▶ ASSIGNED TASK: Search each line of the data for the word "content"; copy every line where it is found.

RECORDS TO USE Start Marker

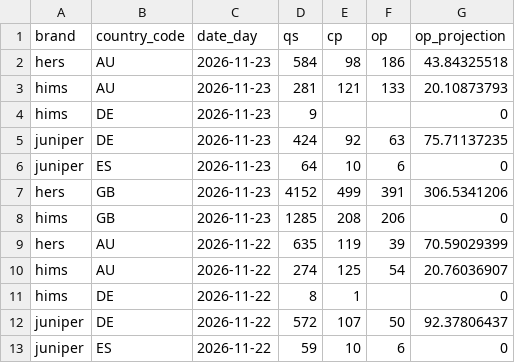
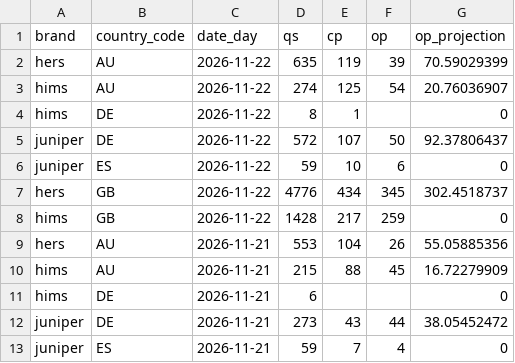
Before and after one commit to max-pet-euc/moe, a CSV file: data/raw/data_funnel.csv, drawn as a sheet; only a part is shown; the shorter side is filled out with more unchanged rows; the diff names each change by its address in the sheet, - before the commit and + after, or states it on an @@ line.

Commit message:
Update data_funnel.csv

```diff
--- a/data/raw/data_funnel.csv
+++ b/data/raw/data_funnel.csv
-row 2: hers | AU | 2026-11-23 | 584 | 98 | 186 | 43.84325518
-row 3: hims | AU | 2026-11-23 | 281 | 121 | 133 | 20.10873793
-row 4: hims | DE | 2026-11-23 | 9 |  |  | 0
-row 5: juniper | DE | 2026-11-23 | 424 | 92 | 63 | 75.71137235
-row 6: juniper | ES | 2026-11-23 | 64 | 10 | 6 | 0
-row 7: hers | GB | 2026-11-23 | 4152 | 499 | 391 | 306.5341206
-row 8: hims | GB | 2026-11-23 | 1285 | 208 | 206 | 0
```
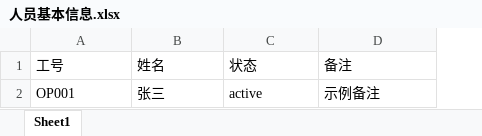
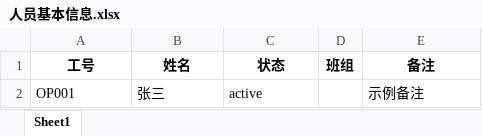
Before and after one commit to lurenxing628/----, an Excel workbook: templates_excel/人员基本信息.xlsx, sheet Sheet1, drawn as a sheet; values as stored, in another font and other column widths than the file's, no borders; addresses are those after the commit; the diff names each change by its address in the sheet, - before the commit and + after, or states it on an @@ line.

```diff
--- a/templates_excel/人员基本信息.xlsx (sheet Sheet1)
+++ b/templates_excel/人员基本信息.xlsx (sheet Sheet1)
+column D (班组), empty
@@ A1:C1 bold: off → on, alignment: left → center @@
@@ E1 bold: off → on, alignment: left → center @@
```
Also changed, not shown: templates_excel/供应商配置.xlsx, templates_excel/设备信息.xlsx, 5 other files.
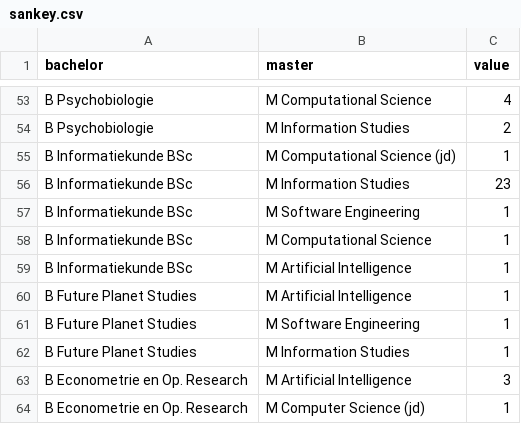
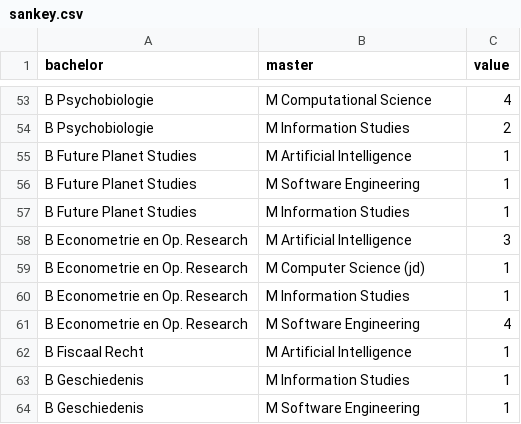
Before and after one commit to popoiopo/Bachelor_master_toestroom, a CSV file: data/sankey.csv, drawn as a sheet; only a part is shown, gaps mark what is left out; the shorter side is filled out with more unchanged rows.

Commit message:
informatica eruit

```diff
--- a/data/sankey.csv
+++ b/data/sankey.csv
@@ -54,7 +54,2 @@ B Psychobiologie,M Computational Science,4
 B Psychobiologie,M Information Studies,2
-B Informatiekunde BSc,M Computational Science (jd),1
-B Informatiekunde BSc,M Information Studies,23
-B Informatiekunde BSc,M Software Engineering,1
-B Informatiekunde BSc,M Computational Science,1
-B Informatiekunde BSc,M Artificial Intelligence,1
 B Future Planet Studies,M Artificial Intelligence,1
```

RECORDS TO USE End Marker
RECORDS TO USE Start Marker

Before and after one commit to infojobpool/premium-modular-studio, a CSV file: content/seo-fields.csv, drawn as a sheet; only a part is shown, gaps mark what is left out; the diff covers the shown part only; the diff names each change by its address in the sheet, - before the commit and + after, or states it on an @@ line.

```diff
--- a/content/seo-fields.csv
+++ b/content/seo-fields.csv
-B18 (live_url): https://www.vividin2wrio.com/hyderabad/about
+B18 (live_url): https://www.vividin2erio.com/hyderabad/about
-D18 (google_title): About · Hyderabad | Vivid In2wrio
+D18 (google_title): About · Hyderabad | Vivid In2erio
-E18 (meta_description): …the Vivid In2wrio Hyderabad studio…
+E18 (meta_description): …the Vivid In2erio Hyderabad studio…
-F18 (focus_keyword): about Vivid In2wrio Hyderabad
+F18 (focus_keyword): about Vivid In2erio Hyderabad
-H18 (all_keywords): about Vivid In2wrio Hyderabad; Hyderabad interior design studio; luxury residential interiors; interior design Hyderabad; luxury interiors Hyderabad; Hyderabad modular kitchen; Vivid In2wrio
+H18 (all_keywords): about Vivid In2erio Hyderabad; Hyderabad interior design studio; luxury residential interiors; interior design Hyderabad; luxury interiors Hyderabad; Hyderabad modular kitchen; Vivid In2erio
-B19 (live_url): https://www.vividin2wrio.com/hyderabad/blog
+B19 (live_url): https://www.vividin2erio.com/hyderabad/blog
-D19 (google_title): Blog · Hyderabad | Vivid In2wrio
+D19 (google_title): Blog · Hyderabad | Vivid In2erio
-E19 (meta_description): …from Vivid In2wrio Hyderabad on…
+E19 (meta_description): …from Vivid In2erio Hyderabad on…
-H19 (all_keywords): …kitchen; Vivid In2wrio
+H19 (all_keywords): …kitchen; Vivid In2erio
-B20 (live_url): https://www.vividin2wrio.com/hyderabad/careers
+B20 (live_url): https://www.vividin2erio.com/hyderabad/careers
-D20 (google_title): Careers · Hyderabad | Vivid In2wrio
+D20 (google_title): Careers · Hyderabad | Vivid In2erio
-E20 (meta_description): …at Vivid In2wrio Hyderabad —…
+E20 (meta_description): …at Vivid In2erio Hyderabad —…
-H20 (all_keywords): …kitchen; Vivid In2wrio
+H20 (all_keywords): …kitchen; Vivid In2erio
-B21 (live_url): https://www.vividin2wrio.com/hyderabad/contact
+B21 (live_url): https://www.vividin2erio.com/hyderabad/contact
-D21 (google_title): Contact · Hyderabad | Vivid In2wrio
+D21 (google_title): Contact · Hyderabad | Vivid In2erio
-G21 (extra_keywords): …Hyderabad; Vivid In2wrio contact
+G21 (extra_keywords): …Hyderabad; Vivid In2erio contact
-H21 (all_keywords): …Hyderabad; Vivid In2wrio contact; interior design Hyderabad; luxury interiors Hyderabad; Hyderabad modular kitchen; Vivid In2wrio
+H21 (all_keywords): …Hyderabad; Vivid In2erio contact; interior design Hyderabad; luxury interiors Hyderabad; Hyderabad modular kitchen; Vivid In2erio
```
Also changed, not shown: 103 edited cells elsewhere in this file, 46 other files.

RECORDS TO USE End Marker
RECORDS TO USE Start Marker

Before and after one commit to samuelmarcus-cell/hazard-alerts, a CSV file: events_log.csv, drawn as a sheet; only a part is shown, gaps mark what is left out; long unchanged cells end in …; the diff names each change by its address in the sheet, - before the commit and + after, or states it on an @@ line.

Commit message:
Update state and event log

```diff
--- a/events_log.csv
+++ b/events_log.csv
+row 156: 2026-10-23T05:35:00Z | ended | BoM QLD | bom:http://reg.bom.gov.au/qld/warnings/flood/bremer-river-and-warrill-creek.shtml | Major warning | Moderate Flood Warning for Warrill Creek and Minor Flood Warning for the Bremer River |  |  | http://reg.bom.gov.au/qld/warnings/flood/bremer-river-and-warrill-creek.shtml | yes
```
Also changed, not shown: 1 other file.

RECORDS TO USE End Marker

▶ ANSWER SECTION:
Before and after one commit to infojobpool/premium-modular-studio, a CSV file: content/seo-fields.csv, drawn as a sheet; only a part is shown, gaps mark what is left out; the diff covers the shown part only; the diff names each change by its address in the sheet, - before the commit and + after, or states it on an @@ line.
--- a/content/seo-fields.csv
+++ b/content/seo-fields.csv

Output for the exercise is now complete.